"What we did was we gave them approval to use iPads as an 'electronic flight bag,'" FAA spokesman Les Dorr confirmed, noting that the official OK was given on Dec. 1.
An electronic flight bag is the paperless version of the traditional flight bag, which weighs about 38 pounds and is comprised of operating manuals, navigational charts, handbooks, checklists, logbooks, weather information, and just about anything a pilot needs to fly a plane. By contrast, the iPad-based flight bag weighs under a pound and a half and has all the necessary materials loaded in app form.
Apple iPads have been used in American's cockpits since June, but because they're considered a "Class 1" device, pilots have had to turn them off during takeoff and landing since then, absent FAA approval.
I must confess that I sometimes neglect to power down my iPad, iPhone, and other electronics during takeoff and landing. People near me also don't switch off their iPods either, and yet, despite flight attendants' instructions to turn off our electronics, the plane arrived at its destination safely.
Chances are, we weren't the only ones who broke the familiar rule. So just why does the Federal Aviation Agency (FAA) still require people to turn off their gadgets?

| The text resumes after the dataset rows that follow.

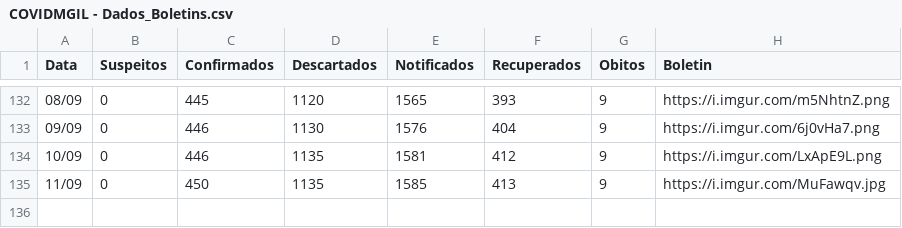
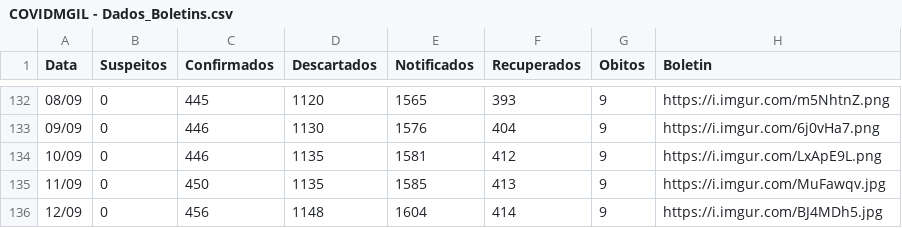
Before and after one commit to webalysson/covidmgil, a CSV file: dados/COVIDMGIL - Dados_Boletins.csv, drawn as a sheet; only a part is shown, gaps mark what is left out; the diff names each change by its address in the sheet, - before the commit and + after, or states it on an @@ line.

Commit message:
Dados atualizados 12/09

```diff
--- a/dados/COVIDMGIL - Dados_Boletins.csv
+++ b/dados/COVIDMGIL - Dados_Boletins.csv
+row 136: 12/09 | 0 | 456 | 1148 | 1604 | 414 | 9 | https://i.imgur.com/BJ4MDh5.jpg
```
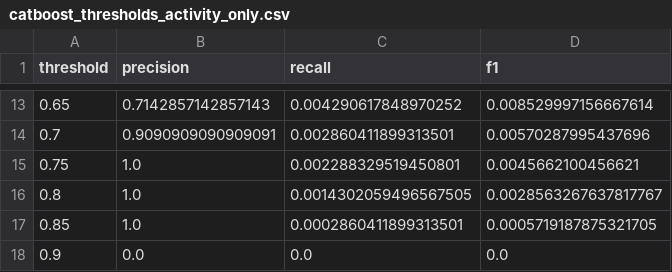
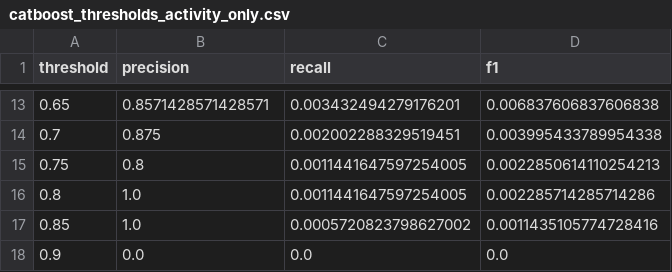
Before and after one commit to kokontsev/vkr_sleep_prediction, a CSV file: reports/tables/catboost_thresholds_activity_only.csv, drawn as a sheet; only a part is shown, gaps mark what is left out; the diff covers the shown part only.

```diff
--- a/reports/tables/catboost_thresholds_activity_only.csv
+++ b/reports/tables/catboost_thresholds_activity_only.csv
@@ -13,6 +13,6 @@ threshold,precision,recall,f1
-0.65,0.7142857142857143,0.004290617848970252,0.008529997156667614
-0.7,0.9090909090909091,0.002860411899313501,0.00570287995437696
-0.75,1.0,0.002288329519450801,0.0045662100456621
-0.8,1.0,0.0014302059496567505,0.0028563267637817767
-0.85,1.0,0.0002860411899313501,0.0005719187875321705
+0.65,0.8571428571428571,0.003432494279176201,0.006837606837606838
+0.7,0.875,0.002002288329519451,0.003995433789954338
+0.75,0.8,0.0011441647597254005,0.0022850614110254213
+0.8,1.0,0.0011441647597254005,0.002285714285714286
+0.85,1.0,0.0005720823798627002,0.0011435105774728416
 0.9,0.0,0.0,0.0
```
Also changed, not shown: 30 edited cells elsewhere in this file, notebooks/catboost_info/learn_error.tsv, notebooks/catboost_info/test_error.tsv, 46 other files.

A Sunday report from the New York Times claims that even the FAA hasn't found proof that the use of electronics pose a threat during takeoff and landing. But FAA spokesperson Les Dorr told the Times that it would prefer to be overly cautious when it comes to the policy.
In 2006, the FAA commissioned the Radio Technical Commission for Aeronautics to test the effects of cell phones and other portable electronics on flights.
It concluded that there was "insufficient information to support changing the policies," Dorr said. "There was no evidence saying these devices can't interfere with a plane, and there was no evidence saying that they can."